A postcard from el Museo de Arte Contemporáneo, Salta


The exhibition was a retrospective of Mariano Cornejo. I’d never heard of the artist, but we had time to kill and it was starting to rain, so we went in.

Abstract shapes teased my imagination. Textures of smooth wood, torn paper, rough metal and cracked oil paint made my fingers itch to touch the paintings and sculptures.

Pigments blended together in gradations, sticking in clumps on the wooden canvases, etched and pierced by nails. Paper and card were layered, ripped and pierced to reveal contrasting colours and shapes. Blocky pieces of wood fit together to make animals that looked as if they’d been frozen in mid-wing flap or prowl.

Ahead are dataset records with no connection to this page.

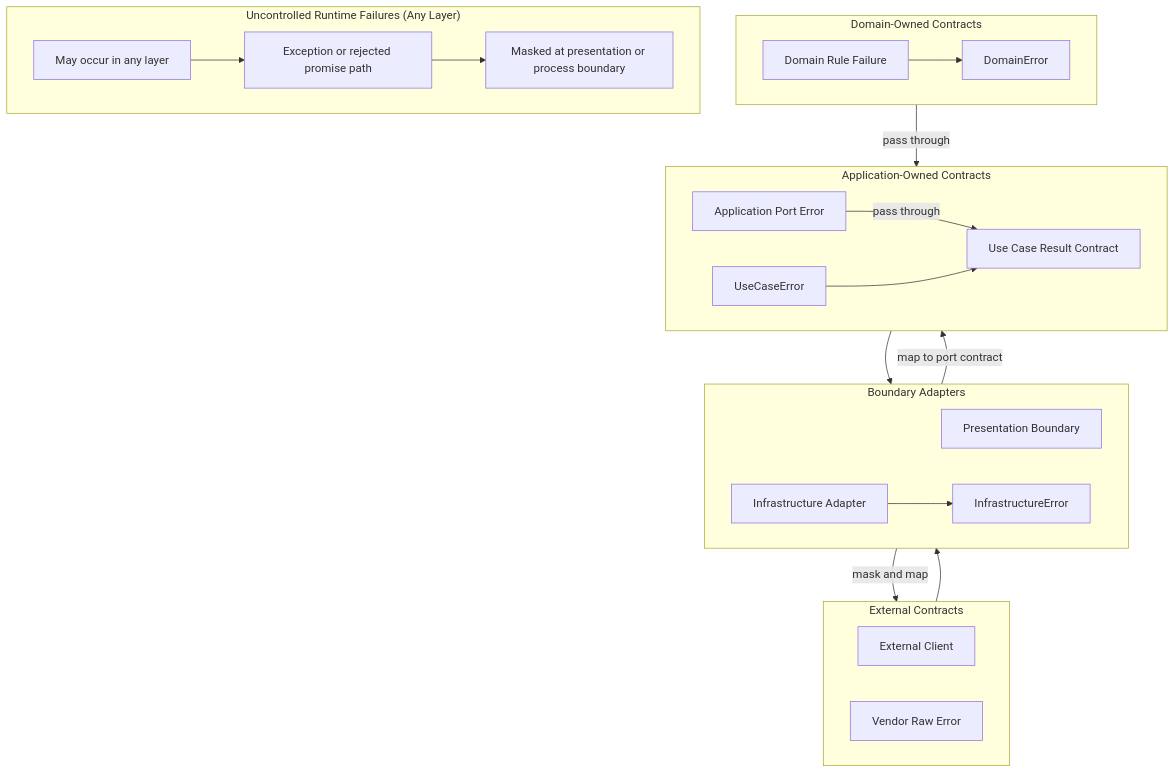
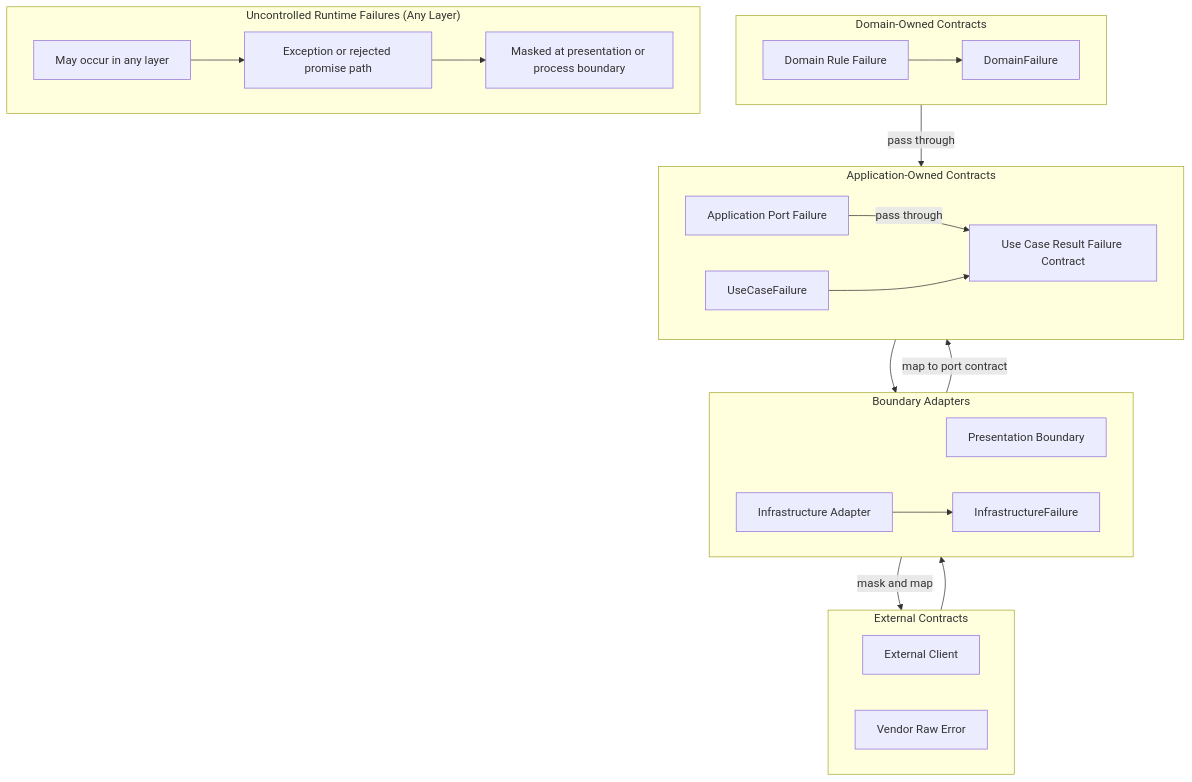
The diagram in apps/api/docs/en/error.md (makeUgreat/sheska), drawn with Mermaid before and after one commit. The commit also changed other lines of this file and 91 other files, not shown here.

First line of the commit message:
refactor(api): align domain error boundaries (#17)

````diff
--- a/apps/api/docs/en/error.md
+++ b/apps/api/docs/en/error.md
@@ -62,49 +74,49 @@
 ```mermaid
 flowchart TB
   subgraph external["External Contracts"]
     direction LR
     client["External Client"]
     vendor["Vendor Raw Error"]
   end
 
   subgraph adapters["Boundary Adapters"]
     direction LR
     presentation["Presentation Boundary"]
     infrastructure["Infrastructure Adapter"]
-    infraError["InfrastructureError"]
+    infraFailure["InfrastructureFailure"]
   end
 
   subgraph application["Application-Owned Contracts"]
     direction LR
-    portError["Application Port Error"]
-    useCaseError["UseCaseError"]
-    useCase["Use Case Result Contract"]
+    portFailure["Application Port Failure"]
+    useCaseFailure["UseCaseFailure"]
+    useCase["Use Case Result Failure Contract"]
   end
 
   subgraph domain["Domain-Owned Contracts"]
     direction LR
     domainFailure["Domain Rule Failure"]
-    domainError["DomainError"]
+    domainContractFailure["DomainFailure"]
   end
 
   vendor --> infrastructure
-  infrastructure --> infraError
-  infraError -->|map to port contract| portError
-  portError -->|pass through| useCase
-  domainFailure --> domainError
-  domainError -->|pass through| useCase
-  useCaseError --> useCase
+  infrastructure --> infraFailure
+  infraFailure -->|map to port contract| portFailure
+  portFailure -->|pass through| useCase
+  domainFailure --> domainContractFailure
+  domainContractFailure -->|pass through| useCase
+  useCaseFailure --> useCase
 
   useCase --> presentation
   presentation -->|mask and map| client
 
   subgraph uncontrolled["Uncontrolled Runtime Failures (Any Layer)"]
     direction LR
     anyLayer["May occur in any layer"]
     exception["Exception or rejected promise path"]
     boundary["Masked at presentation or process boundary"]
   end
 
   anyLayer --> exception
   exception --> boundary
 ```
````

I felt so at home, among these creations of a person I’d never met. There was a connection, an overlap in how we experience the world. I was reminded of the power of art. The power to communicate and affect, without language.

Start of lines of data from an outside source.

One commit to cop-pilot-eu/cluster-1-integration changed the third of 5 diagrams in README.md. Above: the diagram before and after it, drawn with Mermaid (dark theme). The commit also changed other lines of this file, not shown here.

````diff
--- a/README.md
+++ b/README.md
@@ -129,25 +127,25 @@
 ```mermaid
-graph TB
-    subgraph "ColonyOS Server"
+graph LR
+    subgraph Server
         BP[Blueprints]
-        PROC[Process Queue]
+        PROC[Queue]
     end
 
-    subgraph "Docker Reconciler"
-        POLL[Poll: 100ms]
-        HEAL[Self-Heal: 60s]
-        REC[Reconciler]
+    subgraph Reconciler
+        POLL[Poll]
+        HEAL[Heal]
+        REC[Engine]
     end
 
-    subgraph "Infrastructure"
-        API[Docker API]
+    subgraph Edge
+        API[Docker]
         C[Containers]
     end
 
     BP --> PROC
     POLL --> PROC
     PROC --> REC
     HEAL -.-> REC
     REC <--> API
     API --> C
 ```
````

A postcard from Laguna Nimez Reserve, El Calafate


We went there to see flamingoes. They stood in a group in the water, long necks curled up, nestling their heads under their wings. Somehow they managed to balance in the strong wind.

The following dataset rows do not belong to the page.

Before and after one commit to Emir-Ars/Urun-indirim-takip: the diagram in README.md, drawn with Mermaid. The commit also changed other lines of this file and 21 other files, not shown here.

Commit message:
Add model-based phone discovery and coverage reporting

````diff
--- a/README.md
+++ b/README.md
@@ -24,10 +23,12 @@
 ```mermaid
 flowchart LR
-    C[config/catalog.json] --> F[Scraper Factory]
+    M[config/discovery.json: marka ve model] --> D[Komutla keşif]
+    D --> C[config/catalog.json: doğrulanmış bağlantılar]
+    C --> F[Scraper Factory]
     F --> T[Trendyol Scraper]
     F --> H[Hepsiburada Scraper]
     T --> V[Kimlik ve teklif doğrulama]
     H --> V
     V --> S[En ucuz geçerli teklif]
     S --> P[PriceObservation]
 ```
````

The surface of the water sparkled deep blue and rippled in murky green waves. We wrapped our clothes tighter around ourselves and struggled against the wind while the low autumn sun shone in our eyes.

Short stakes in the ground showed us the trail through yellow grass and spiky bushes. Periodically, numbered signs would tell us when to read the corresponding information on our paper map. It flapped wildly every time I tried to open it, just like the rust-coloured tufts of reeds in the shallow water of the lagoon’s edge.

Seeking shelter amongst calafate bushes, we spotted little brown birds bobbing on the boardwalk ahead of us. The illustrated sign told us they were Patagonian Canastero and Band-tailed Eremobius. We couldn’t spot the Scale-throated Earthcreeper, though.

Continuing around the lake, we watched Speckled Teals, or maybe Andean Ruddy Ducks, diving in the water. Red-shovelers flapped their wings at each other amongst sheltering reeds. We huddled down alongside the sand dune that separated the reserve from Lago Argentino. The far bigger body of water on the other side of the fence was covered in choppy white waves; too cold for us to venture to.

We kept walking on the narrow strip between Laguna Nimez and the Lesser Lagoon. Gulls soared above, blown backwards by violent gusts. A bigger shadow passed overhead and we saw an eagle landing in a patch of bushes. A huge white bird stood off in the distance. It’s shape was impossible to tell; round and squat or elegantly curled up against the weather.

Totally exposed between the two lagoons, the wind buffeted us violently as we stepped on squishy ground. There was a small bridge ahead but the path beyond was submerged in murky water shining strangely black. If was impossible to continue because of the periodic flooding caused when the part of the Perito Moreno glacier collapses.

We turned and retraced our steps, saying goodbye to a family of Upland Geese, a grey-white-teal heap honking ever so softly in a sheltered knoll. Our backs felt warm as we walked briskly towards town.

Laguna Nimez Reserve
Cost: A$25

A postcard from Cueva de las Manos

The driver fiddled with the radio dial in the early morning drive before finally settling on silence. This was the best choice for traveling through the dreamy, pre-dawn Patagonian steppe. I felt unexpectedly anxious as we got closer and closer to Cueva de las Manos, an outcrop of painted rock art going back some 13,000 years. I had only been introduced to its existence a few days earlier by a postcard in a kiosk in Bariloche, and was struck by the outlines of hands, boldly proclaiming “WE WERE HERE.” Though the original inhabitants of the site were long dead, and I don’t believe in ghosts, I felt as if I were about to invade someone’s home.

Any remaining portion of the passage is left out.